Microplastics increase likelihood of heart attack or stroke by 4.5x

Some individuals many ingest an amount of microplastics comparable to the size of a credit card each week.  These plastic particles, under five millimetres in diameter, can endure for hundreds to thousands of years in the environment and can be found in the air, food and water we consume.

Dive Deeper

Analysing over 200 individuals undergoing surgery, researchers have identified a significant correlation between microplastics and serious health issues.

The study, published in The New England Journal of Medicine, found that nearly 60% had microplastics or smaller nano plastics in a major artery, with these patients being 4.5 times more likely to suffer from heart attacks, strokes, or death within approximately 34 months post-surgery compared to those without arterial plastics. The findings open up research avenues into the potential risks posed by micro- and nano plastic pollution, which is pervasive in our environment (Nature).




Why does this matter? Microplastics, categorised as plastic particles under 5 millimetres in diameter, can endure for hundreds to thousands of years in the environment.

These tiny pollutants have permeated the air we breathe, the food we consume, and the water we drink. It’s estimated that some individuals may ingest an amount of microplastics comparable to the size of a credit card each week.

Controlling microplastic pollution is one of the key challenges of our time, but progress has been slow so far. The extent of microplastic pollution cannot be overstated.

Last year, contestants participating in The Ocean Race found microplastics in every water sample taken along its 32,000 nautical mile course. This includes Nemo Point, the most remote location on Earth at 1,670 miles from the nearest shoreline, where 320 microplastics were found per cubic metre of seawater.

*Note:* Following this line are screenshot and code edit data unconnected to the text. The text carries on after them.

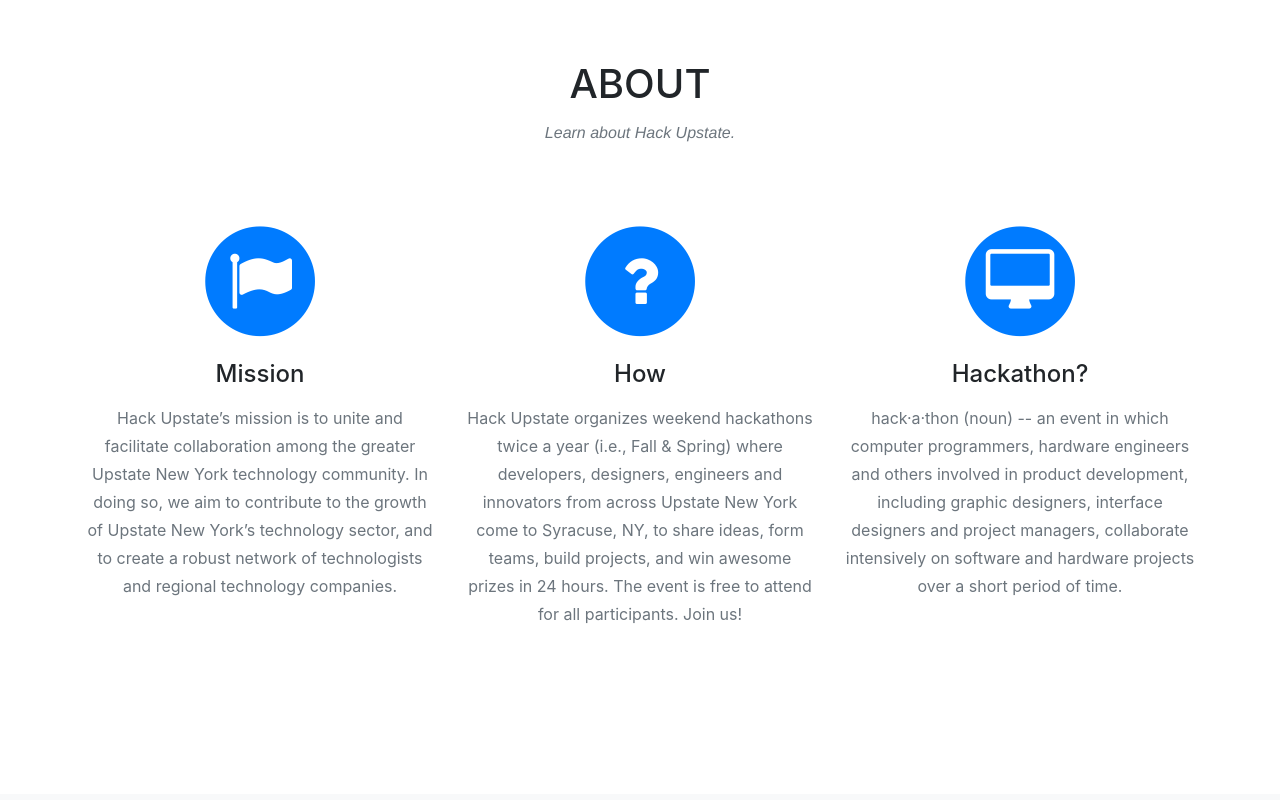
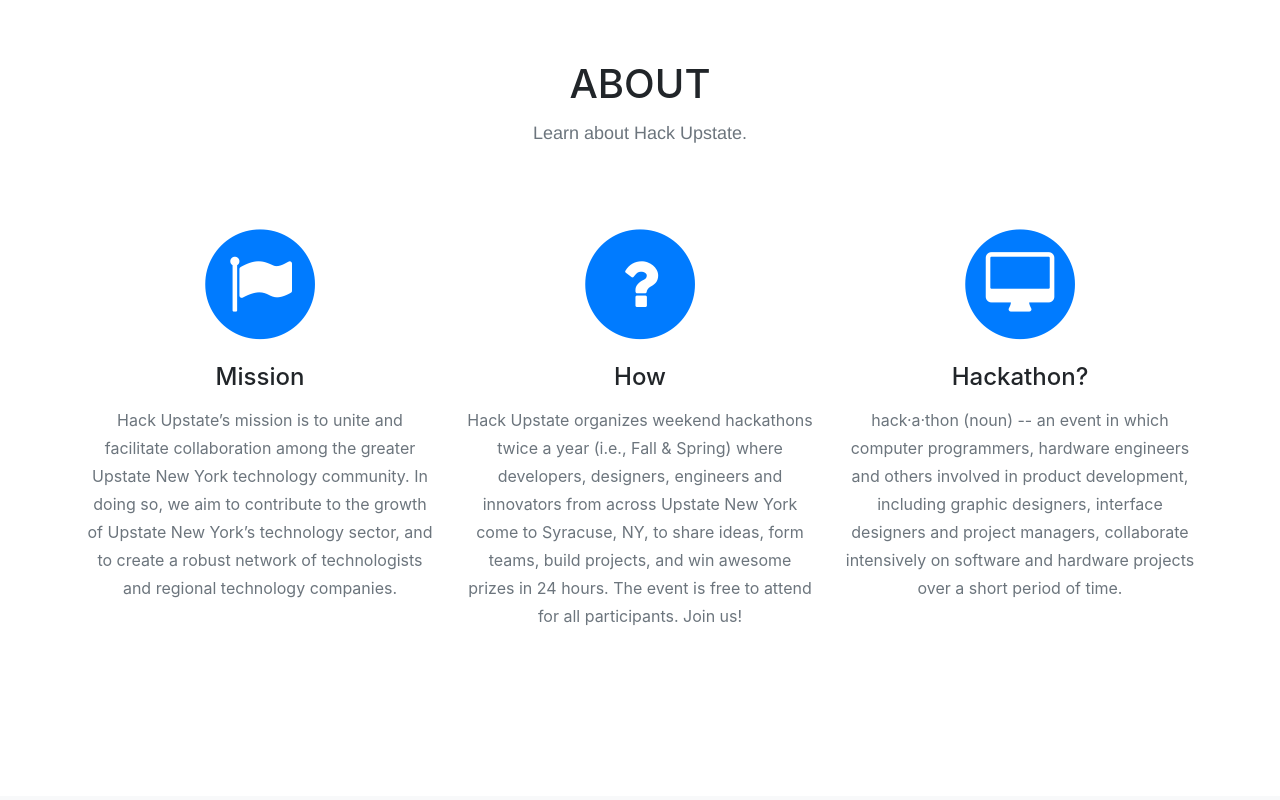
Before and after one commit to hackupstate/hackupstate-website-archived-1-30-2019, a website with bundled scripts: page index.html in a window 1280 px wide. Shown: the part 980-1780 px from the top of the page. Built offline with nearby package versions, Linux system fonts and the light colour scheme; a web font is replaced by a local one.

Commit message:
Body text unitalicized

```diff
--- a/scss/_global.scss
+++ b/scss/_global.scss
@@ -37,9 +37,9 @@
     margin-bottom: 15px;
   }
   h3.section-subheading {
-    font-size: 16px;
+    font-size: 18px;
     font-weight: 400;
-    font-style: italic;
+    // font-style: italic;
     margin-bottom: 75px;
     text-transform: none;
     @include serif-font;
```
Also changed, not shown: css/agency.css, css/agency.min.css.
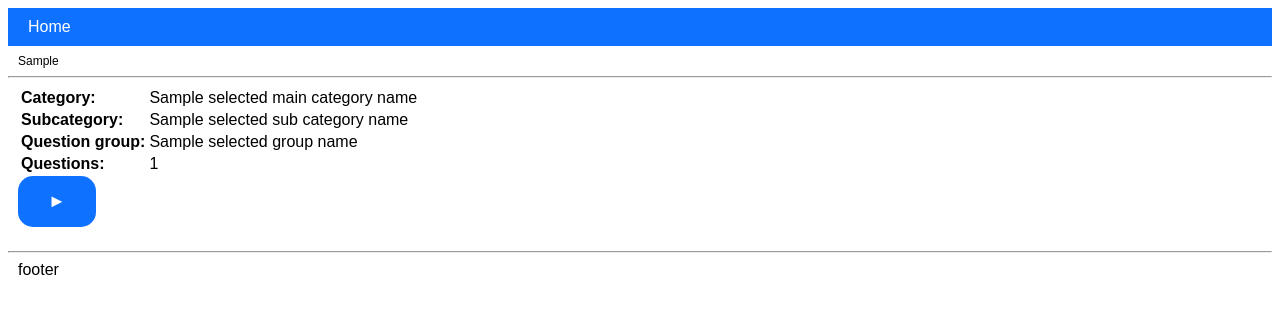
After one commit to khelmric/gcp-quiz-engine, a Flask app: template app/templates/group.html in a window 1280 px wide. The commit adds this page. Shown: the top 314 px of the page. Run offline with Flask 2, Linux system fonts and the light colour scheme; the template is opened without the code that fills it: most values are stand-ins (such as "Sample title", 1, 10 or a date in 2020).

Commit message:
update content

```diff
--- a/app/main.py
+++ b/app/main.py
@@ -9,6 +9,7 @@ app = Flask(__name__)
 main_categories = []
 sub_categories = []
 groups = []
+questions = []
 
 # Use the application default credentials.
 cred = credentials.ApplicationDefault()
@@ -25,6 +26,7 @@ def index():
     main_categories.clear()
     sub_categories.clear()
     groups.clear()
+    questions.clear()
     header_path=""
     # query main categories
     firestore_main_categories = db_ref.where('type', '==', 'main-category')
@@ -45,8 +47,6 @@ def index():
 
     return render_template('index.html',
         main_categories=main_categories,
-        main_category_visibility=main_category_visibility,
-        selected_main_category_id=selected_main_category_id,
         header_path=header_path
         )
 
@@ -67,7 +67,7 @@ def home():
     res.set_cookie('selected_group_name', '', expires=0)
     return res
 
-@app.route('/main_category', methods = ['POST'])
+@app.route('/main_category', methods = ['GET', 'POST'])
 def main_category():
     # get cookies
     cookies = request.cookies
@@ -105,7 +105,7 @@ def main_category():
        )
     return res
 
-@app.route('/sub_category', methods = ['POST'])
+@app.route('/sub_category', methods = ['GET', 'POST'])
 def sub_category():
     # get cookies
     cookies = request.cookies
@@ -121,7 +121,6 @@ def sub_category():
         groups.append((group.to_dict()))
     # render sub_category
     res = make_response(render_template('sub_category.html',
-        sub_categories=sub_categories,
         selected_sub_category_id=selected_sub_category_id,
         groups=groups,
         header_path=header_path
@@ -142,5 +141,45 @@ def sub_category():
        )
     return res
 
+@app.route('/group', methods = ['GET', 'POST'])
+def group():
+    # get cookies
+    cookies = request.cookies
+    selected_main_category_name = cookies.get("selected_main_category_name")
+    selected_sub_category_name = cookies.get("selected_sub_category_name")
+    # get form output
+    selected_group_id = request.form['selected_group_id']
+    selected_group_name = request.form['selected_group_name']
+    header_path=selected_main_category_name + "  ►  " + selected_sub_category_name + "  ►  " + selected_group_name
+    # query questions
+    firestore_questions = db_ref.where('type', '==', 'question')
+    firestore_questions = firestore_questions.where('group_id', '==', selected_group_id)
+    question_count = 0
+    for question in firestore_questions.stream():
+        questions.append((question.to_dict()))
+        question_count = question_count + 1
+        print(question_count)
+    # render group
+    res = make_response(render_template('group.html',
+        questions=questions,
+        selected_main_category_name=selected_main_category_name,
+        selected_sub_category_name=selected_sub_category_name,
+        selected_group_name=selected_group_name,
+        question_count=question_count,
+        header_path=header_path
+        ))
+    # set sub category cookies
+    res.set_cookie(
+       'selected_group_id',
+       value = selected_group_id,
+       #secure = True
+       )
+    res.set_cookie(
+       'selected_group_name',
+       value = selected_group_name,
+       #secure = True
+       )
+    return res
+
 if __name__ == '__main__':
     app.run(debug=True, host='0.0.0.0', port=8080)
--- a/app/static/css/quiz-engine.css
+++ b/app/static/css/quiz-engine.css
@@ -23,28 +23,10 @@ body {
     display: inline-block;
     -webkit-transition-duration: 0.4s; /* Safari */
     transition-duration: 0.4s;
+    border-radius: 15px;
 }
 
 .buttonlist:hover{
-    background-color:#000067;
-    border:#0048ba;
-}
-
-.button{
-    color:#fff;
-    background-color:#0f71ff;
-    border:#0f71ff;
-    margin: 4px 2px;
-    cursor: pointer;
-    text-decoration: none;
-    padding: 10px 20px;
-    text-align: center;
-    font-size: 16px;
-    display: inline-block;
-    -webkit-transition-duration: 0.4s; /* Safari */
-    transition-duration: 0.4s;
-}
-.button:hover{
     background-color:#000067;
     border:#0048ba;
 }
@@ -76,14 +58,23 @@ body {
   font-size: 12px;
 }
 
-.hide_main_categories {
-  display: none;
+.actionbutton {
+  display: inline-block;
+  padding: 15px 25px;
+  font-size: 18px;
+  cursor: pointer;
+  text-align: center;
+  text-decoration: none;
+  outline: none;
+  color: #fff;
+  background-color: #0f71ff;
+  border: none;
+  border-radius: 15px;
 }
 
-.hide_sub_categories {
-  display: none;
+.actionbutton:hover {background-color: #000067}
+
+.actionbutton:active {
+  background-color: #000067;
+  transform: translateY(4px);
 }
-
-.hide_groups {
-  display: none;
-}
--- /dev/null
+++ b/app/templates/content_group.html
@@ -0,0 +1,22 @@
+{% extends "base.html" %}
+
+{% block content %}
+
+<div class="row">
+    <div class="col-80">
+        <table>
+        <tr><td><b>Category:</b></td><td>{{ selected_main_category_name }}</td></tr>
+        <tr><td><b>Subcategory:</b></td><td>{{ selected_sub_category_name }}</td></tr>
+        <tr><td><b>Question group:</b></td><td>{{ selected_group_name }}</td></tr>
+        <tr><td><b>Questions:</b></td><td>{{ question_count }}</td></tr>
+        </table>
+        <form action="/question" method="POST">
+            <input hidden type="text" value="true" name="start_quiz">
+            <input class="actionbutton" type="submit" value=" ► ">
+        </form>
+        <p></p>
+    </div>
+
+</div>
+
+{% endblock %}
--- /dev/null
+++ b/app/templates/group.html
@@ -0,0 +1 @@
+{% include "content_group.html" %}
```
Also changed, not shown: 1 other file.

Research is accumulating on the implications of microplastics on both wildlife and human health, yet the overarching scientific consensus on the issue is still forming and remains uncertain.

Giuseppe Paolisso and his team at the University of Campania Luigi Vanvitelli studied the build-up of microplastics in arterial plaques in 257 people undergoing surgery to lower stroke risk. Microplastics were detected in the plaques of 150 patients, with the majority of particles identified as polyethylene or polyvinyl chloride.

The study shows a correlation between microplastics and negative health impacts. However, the causes of the build-up and its prevalence in the general population require further research, particularly considering that 40% of the subjects showed no microplastics despite widespread pollution.

Other recent studies have revealed that microplastics can compromise human white blood cell function, reducing the body’s defence against pathogens, and potentially impacting immune health and tissue integrity.

Additionally, microplastics have been found to harbour bacteria and enter the marine food chain, ultimately affecting the gut biomes of seabirds. This raises concerns about the potential escalation of microplastic ingestion by humans due to bioaccumulation through the food chain.

Global action on rampant plastic pollution has been slow. In 2022, 175 nations signed a legally binding treaty on plastics seeking to combat emissions and pollution associated with the material’s production, use and disposal.

At the next negotiating session, the INC-4 in Ottowa, Canada, a revised draft will be up for discussion, with the treaty expected to be finalised by the end of the year.

While international policy develops at a modest pace, the private sector is exploring innovative solutions to a worsening crisis.  AION, for example, helps customers transform their plastic waste problems into valuable solutions.

AOIN’s team of experts conduct in-depth analysis of customers’ plastic product value chains, offering a roadmap to minimise virgin plastic use, integrate recycled materials, and prevent plastic waste generation.

At the other end of the plastic lifecycle, Bureo transforms discarded fishing nets into valuable recycled raw materials. To date, Bureo has collected and recycled more than 4.5 million kg of nets, operating collection programmes in six countries. Their innovative approach has caught the attention of leading brands including Patagonia, Toyota, and Trek.